Showing: 1-10 results of 41

Identification is Important Identifying waterfowl gives many hours of enjoyment to millions of people. This guide will help you recognize birds on the wing—it emphasizes their fall and winter plumage patterns as well as size, shape, and flight characteristics. It does not include local names. Recognizing the species of ducks and geese can be rewarding to birdwatchers and hunters—and the ducks. Hunters can contribute to their own... more...

AUTHOR'S PREFACE. I have long regretted my inability to issue a revised edition of 'Nests and Eggs.' For many years after the first Rough Draft appeared, I went on laboriously accumulating materials for a re-issue, but subsequently circumstances prevented my undertaking the work. Now, fortunately, my friend Mr. Eugene Gates has taken the matter up, and much as I may personally regret having to hand over to another a task, the performance of... more...

CHAPTER I FIRST ACQUAINTANCE WITH THE BIRDS It is in spring that wild birds make their strongest appeal to the human mind; in fact, the words "birds" and "spring" seem almost synonymous, so accustomed are we to associate one with the other. All the wild riotous singing, all the brave flashing of wings and tail, all the mad dashing in and out among the thickets or soaring upward above the tree-tops, are impelled by the perfectly natural instinct... more...
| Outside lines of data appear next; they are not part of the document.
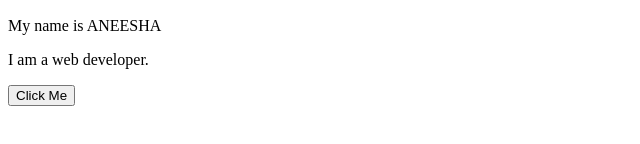
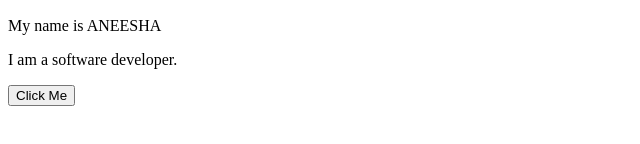
Before and after one commit to ANEESHA-0405/Devops1, a plain HTML site: page index.html in a window 1280 px wide. Shown: the part 148-292 px from the top of the page, 0-640 px from the left. Drawn offline with Linux system fonts and the light colour scheme.

```diff
--- a/index.html
+++ b/index.html
@@ -14,7 +14,7 @@
 
     <p>My name is ANEESHA</p>
 
-    <p>I am a web developer.</p>
+    <p>I am a software developer.</p>
 
     <button>Click Me</button>
 
```
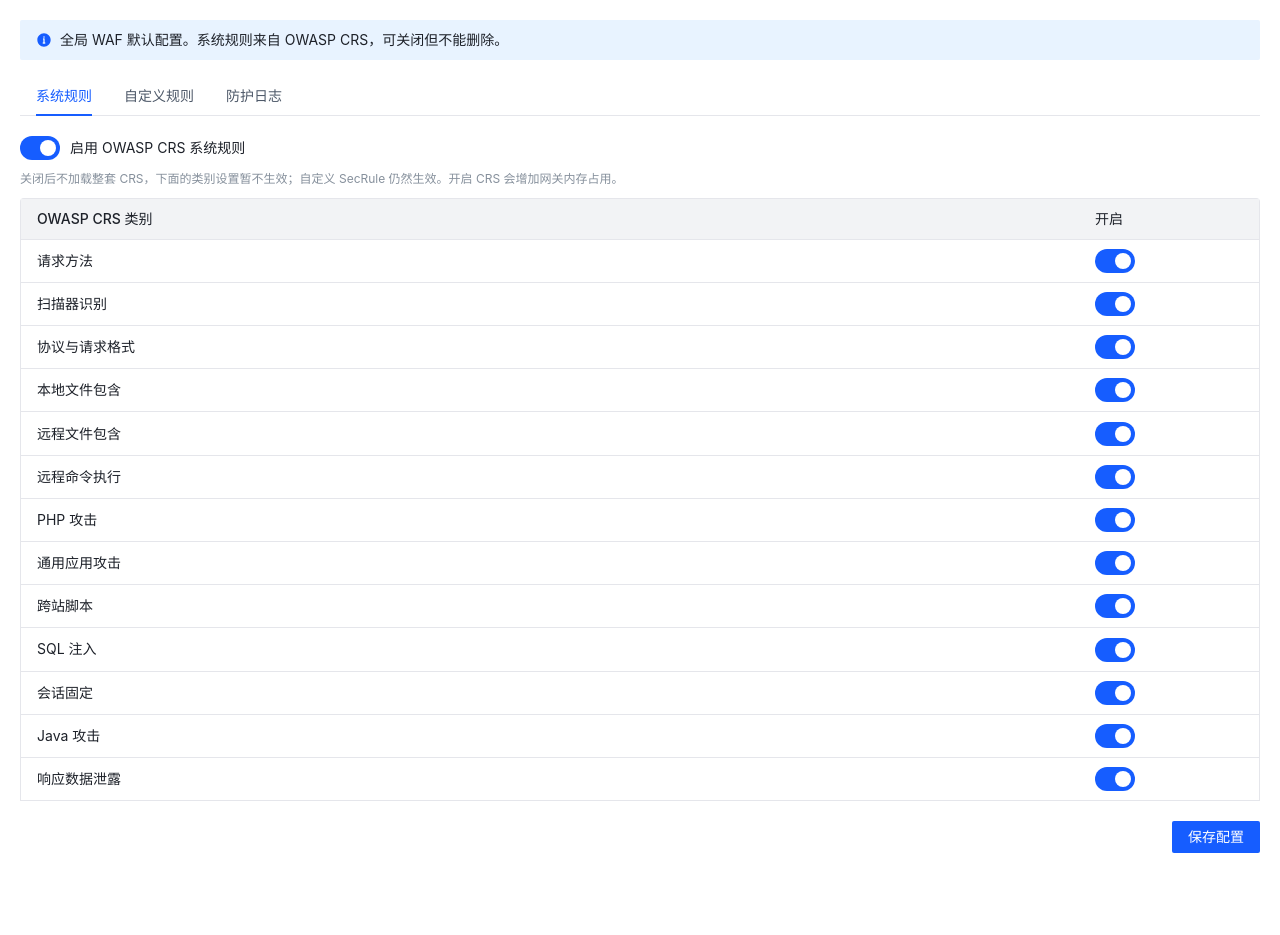
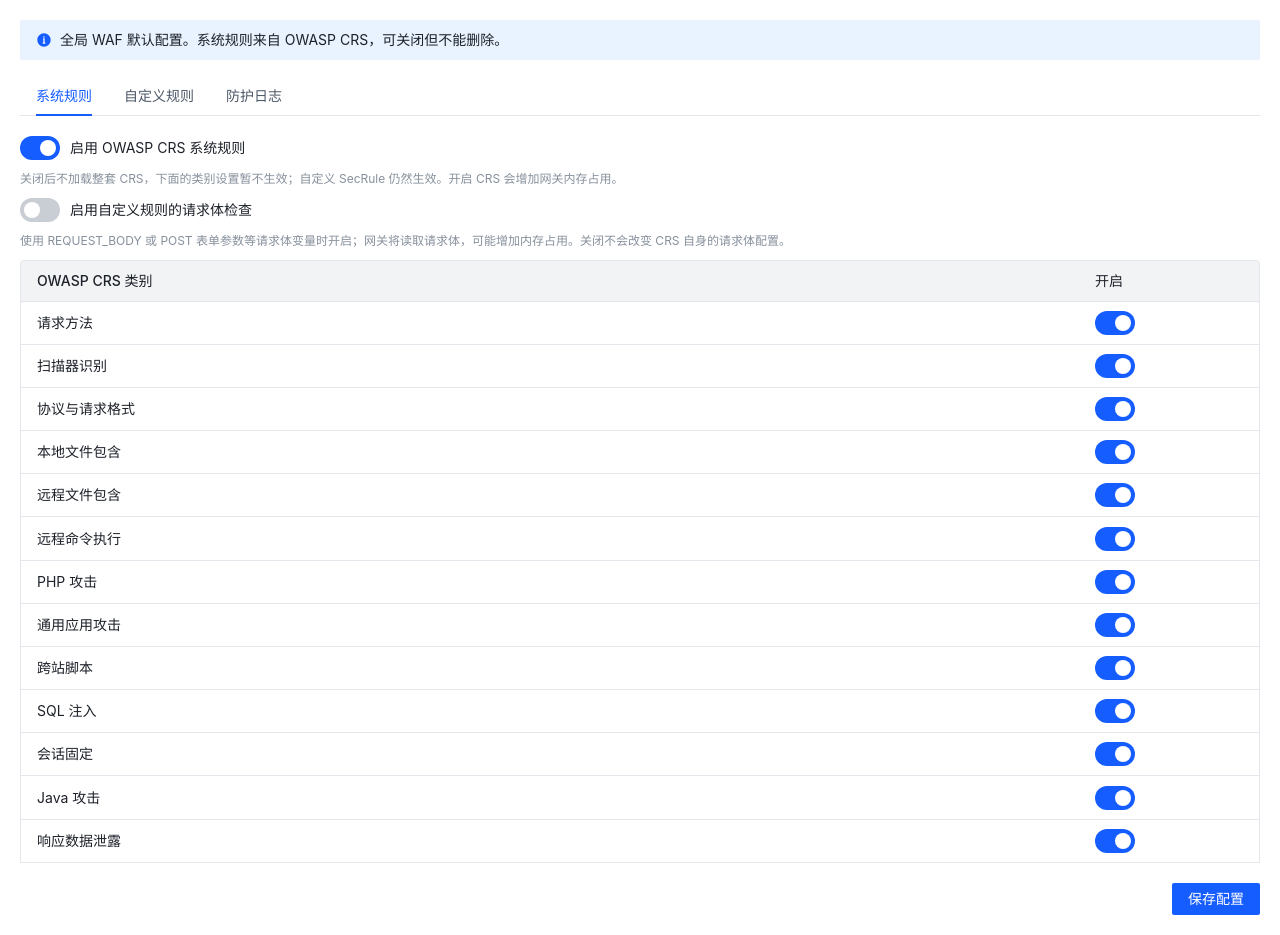
Before and after one commit to w7panel/higress-plugins, a Vue app in the folder waf/: page / in a window 1280 px wide. Before the commit the page ends 873 px from the top, so only its background shows below. Built offline with nearby package versions, Linux system fonts and the light colour scheme.

Commit message:
Add WAF request body inspection setting

```diff
--- a/waf/src/App.vue
+++ b/waf/src/App.vue
@@ -11,6 +11,12 @@
           <a-link v-if="scope === 'rule' && useCRSOverride !== null" @click="useCRSOverride = null">恢复全局</a-link>
         </div>
         <p class="rule-hint">关闭后不加载整套 CRS，下面的类别设置暂不生效；自定义 SecRule 仍然生效。开启 CRS 会增加网关内存占用。</p>
+        <div class="crs-config">
+          <a-switch :model-value="effectiveRequestBodyAccess" @change="setRequestBodyAccess" />
+          <span>启用自定义规则的请求体检查</span>
+          <a-link v-if="scope === 'rule' && requestBodyAccessOverride !== null" @click="requestBodyAccessOverride = null">恢复全局</a-link>
+        </div>
+        <p class="rule-hint">使用 REQUEST_BODY 或 POST 表单参数等请求体变量时开启；网关将读取请求体，可能增加内存占用。关闭不会改变 CRS 自身的请求体配置。</p>
         <a-table :columns="systemColumns" :data="categories" :pagination="false" row-key="id">
           <template #enabled="{ record }">
             <a-switch :model-value="categoryEnabled(record.id)" :disabled="!effectiveUseCRS" @change="value => setCategory(record.id, value)" />
@@ -91,7 +97,7 @@ export default {
     return {
       categories, methods: ['GET', 'POST', 'PUT', 'PATCH', 'DELETE', 'HEAD', 'OPTIONS'],
       tab: 'system', editorMode: 'visual', scope: 'global', domain: '',
-      globalUseCRS: true, useCRSOverride: null, globalCategories: {}, overrides: {}, globalRules: [], legacyRules: [], customRules: [], disabledGlobalIds: [],
+      globalUseCRS: true, useCRSOverride: null, globalRequestBodyAccess: false, requestBodyAccessOverride: null, globalCategories: {}, overrides: {}, globalRules: [], legacyRules: [], customRules: [], disabledGlobalIds: [],
       visualForm: { id: 1000000, type: 'pathExact', value: '', header: '', variable: '', operator: '', actions: 'phase:1,deny,status:403', extraConditions: [] },
       editingKey: '', newRule: '', saving: false, loadingLogs: false, logs: [],
       systemColumns: [{ title: 'OWASP CRS 类别', dataIndex: 'title' }, { title: '开启', slotName: 'enabled', width: 180 }],
@@ -101,6 +107,7 @@ export default {
   },
   computed: {
     effectiveUseCRS() { return this.scope === 'rule' && this.useCRSOverride !== null ? this.useCRSOverride : this.globalUseCRS },
+    effectiveRequestBodyAccess() { return this.scope === 'rule' && this.requestBodyAccessOverride !== null ? this.requestBodyAccessOverride : this.globalRequestBodyAccess },
     visibleRules() {
       return [
         ...this.legacyRules.map((rule, index) => ({ id: parseRuleId(rule), rule, global: this.scope === 'rule', legacy: true, key: `legacy-${index}` })),
@@ -116,6 +123,10 @@ export default {
       if (this.scope === 'rule') this.useCRSOverride = value
       else this.globalUseCRS = value
     },
+    setRequestBodyAccess(value) {
+      if (this.scope === 'rule') this.requestBodyAccessOverride = value
+      else this.globalRequestBodyAccess = value
+    },
     async load() {
       const context = props()
       this.scope = context.configScope === 'rule' ? 'rule' : 'global'
@@ -125,6 +136,8 @@ export default {
         const data = await context.loadWafConfig()
         this.globalUseCRS = data.global?.useCRS !== false
         this.useCRSOverride = typeof data.overrides?.useCRS === 'boolean' ? data.overrides.useCRS : null
+        this.globalRequestBodyAccess = data.global?.requestBodyAccess === true
+        this.requestBodyAccessOverride = typeof data.overrides?.requestBodyAccess === 'boolean' ? data.overrides.requestBodyAccess : null
         this.globalCategories = clone(data.global?.categories)
         this.globalRules = Array.isArray(data.global?.customRules) ? clone(data.global.customRules) : []
         this.legacyRules = Array.isArray(data.global?.legacyRules) ? clone(data.global.legacyRules) : []
@@ -201,8 +214,8 @@ export default {
       this.saving = true
       try {
         await props().saveWafConfig(this.scope === 'rule'
-          ? { useCRS: this.useCRSOverride, categories: this.overrides, customRules: this.customRules, disabledGlobalIds: this.disabledGlobalIds }
-          : { useCRS: this.globalUseCRS, categories: this.globalCategories, customRules: this.customRules, legacyRules: this.legacyRules })
+          ? { useCRS: this.useCRSOverride, requestBodyAccess: this.requestBodyAccessOverride, categories: this.overrides, customRules: this.customRules, disabledGlobalIds: this.disabledGlobalIds }
+          : { useCRS: this.globalUseCRS, requestBodyAccess: this.globalRequestBodyAccess, categories: this.globalCategories, customRules: this.customRules, legacyRules: this.legacyRules })
         this.$message.success('保存成功')
         await this.load()
       } catch (e) { this.$message.error(e?.message || '保存失败') }
```
Also changed, not shown: 2 other files (tests, documents, lock files or other folders).
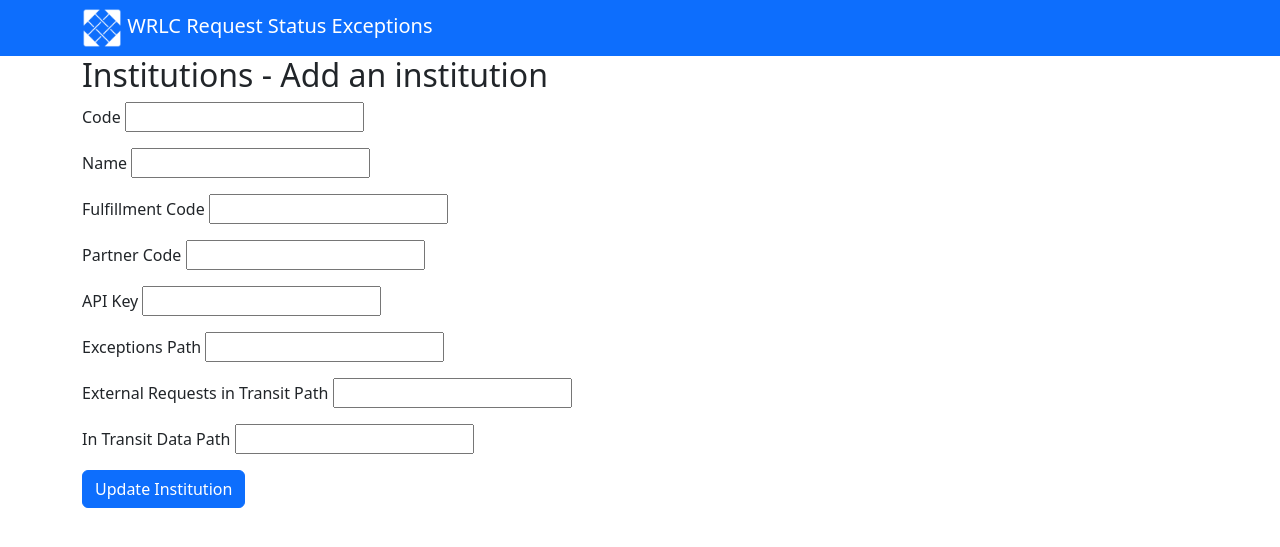
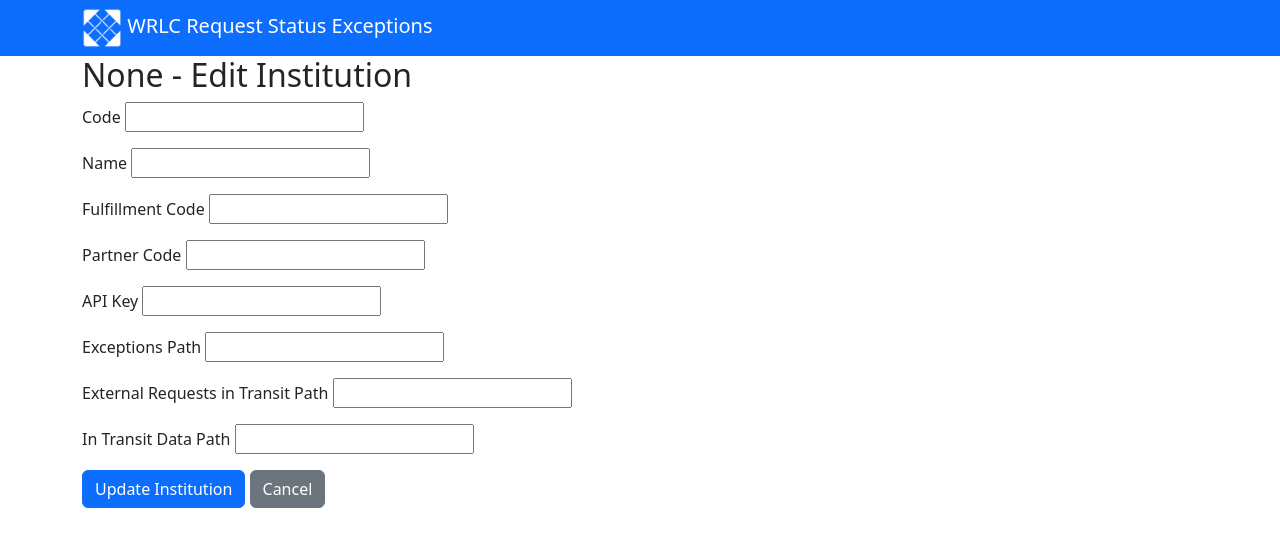
Before and after one commit to WRLC/request-exceptions-transit, a Flask app: template templates/edit_institution.html in a window 1280 px wide. Shown: the top 547 px of the page. Run offline with Flask 3, Linux system fonts and the light colour scheme; the template is opened without the code that fills it: values that come from a table or form of the project are taken from there, others are empty; parts of the project's set-up code (start-up, migrations or seed data) failed here and were passed over.

Commit message:
edit institution button/cancel edit button

```diff
--- a/app.py
+++ b/app.py
@@ -1,4 +1,4 @@
-from flask import Flask, render_template, redirect, url_for, flash, request
+from flask import Flask, render_template, redirect, url_for, flash
 from settings import database, shared_secret, log_file
 from models import InstitutionForm, add_institution_form_submit, Institution
 import logging
@@ -81,14 +81,14 @@ def hello_world():  # put application's code here
     return render_template('index.html', content=content)
 
 
-@app.route('/institution/add', methods=['GET', 'POST'])
+@app.route('/add', methods=['GET', 'POST'])
 def add_institution():
     form = InstitutionForm()
 
     if form.validate_on_submit():
         add_institution_form_submit(form)
         flash('Institution added successfully', 'success')
-        return redirect(url_for('hello_world'))
+        return redirect(url_for('view_institution', code=form.code.data))
 
     return render_template('add_institution.html', form=form)
 
@@ -106,8 +106,9 @@ def edit_institution(code):
 
     if form.validate_on_submit():
         form.populate_obj(institution)
+        db.session.commit()
         flash('Institution updated successfully', 'success')
-        return redirect(url_for('hello_world'))
+        return redirect(url_for('view_institution', code=form.code.data))
 
     return render_template('edit_institution.html', form=form)
 
--- a/templates/edit_institution.html
+++ b/templates/edit_institution.html
@@ -3,7 +3,7 @@
 {% block content %}
     <h2>
         {% block page_title %}
-            Institutions - Add an institution
+            {{ form.name.data}} - Edit Institution
         {% endblock %}
     </h2>
     <form method="post">
@@ -34,6 +34,7 @@
         </div>
         <div class="actions">
             <input type="submit" value="Update Institution"  class="btn btn-primary" />
+            <a class="btn btn-secondary" href="{{ url_for('view_institution', code=form.code.data) }}">Cancel</a>
         </div>
     </form>
 
--- a/templates/institution.html
+++ b/templates/institution.html
@@ -42,5 +42,6 @@
                 <td>{{ institution.in_transit_data }}</td>
             </tr>
         </table>
+        <a class="btn btn-primary" href="{{ url_for('edit_institution', code=institution.code) }}">Edit Institution</a>
     </details>
 {% endblock %}
```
BEGINNING THE STUDY Why should not people ride natural history hobbies as well as other kinds of hobbies? Almost all persons become interested in some special study, recreation, or pastime, and their choice is not always as profitable as the selection of a specific branch of nature lore would be. The writer confesses that he would rather pursue a bright, lilting bird or butterfly than a bounding tennis-ball or football, and he finds the chase... more...

THE EAGLE. The Eagle is often called the King of Birds, and therefore it is of him that we ought to speak first. Very likely you have often seen eagles in the Zoological Gardens, and, if so, you know what noble looking birds they are. But they seem very sad in their prison-houses, to which no kindness can ever attach them. They are formed to soar boldly to the top of some lonely mountain height, and there dwell far from the abode of men. And to... more...


Marco Polo, had he confined himself to a sober narration of his travels, would have left to posterity a valuable record of the political institutions and national customs of the peoples of his day in the Far East. He was not satisfied with doing this, but added to his narrative a number of on-dit more or less marvellous in character, which he collected from credulous or inventive persons with whom he came into contact, principally from mariners... more...

INTRODUCTION This beautiful volume has been written for a good purpose. I had the pleasure of reading the proof-sheets of the book while in the Yellowstone National Park, where no gun may be lawfully fired at any of God's creatures. All animals there are becoming tame, and the great bears come out of the woods to feed on the garbage of the hotels and camps, fearless of the tourists, who look on with pleasure and wonder at such a scene. "The... more...

The Swan. The Swan is a very beautiful bird. It is generally white, though a black swan has been discovered in Australia. It is not very often seen in this country. It was brought from Asia and Eastern Europe into England—from whence, most probably, a few specimens have been introduced into this country. The Swan is very graceful in the water, but on land it is an awkward waddler.   The Coot. The Coot is generally found in large... more...

BIRDS OF GUERNSEY. 1. WHITE-TAILED EAGLE. Haliaeetus albicilla, Linnsaeus. French, "Aigle pygarque," "Pygarque ordinaire."—The White-tailed Eagle is an occasional but by no means uncommon visitant to all the Islands. I have seen specimens from Alderney, Guernsey, and Herm, and have heard of its having been killed in Sark more than once. It usually occurs in the autumn, and, as a rule, has a very short lease of life after its arrival in... more...

CHICK, D.D. Right in the very heart of Christmas-tree Land there was a forest of firs that pointed to the sky as straight as steeples. A hush lay over the forest, as if there were something very wonderful there, that might be meant for you if you were quiet and waited for it to come. Perhaps you have felt like that when you walked down the aisle of a church, with the sun shining through the lovely glass in the windows. Men have often called the... more...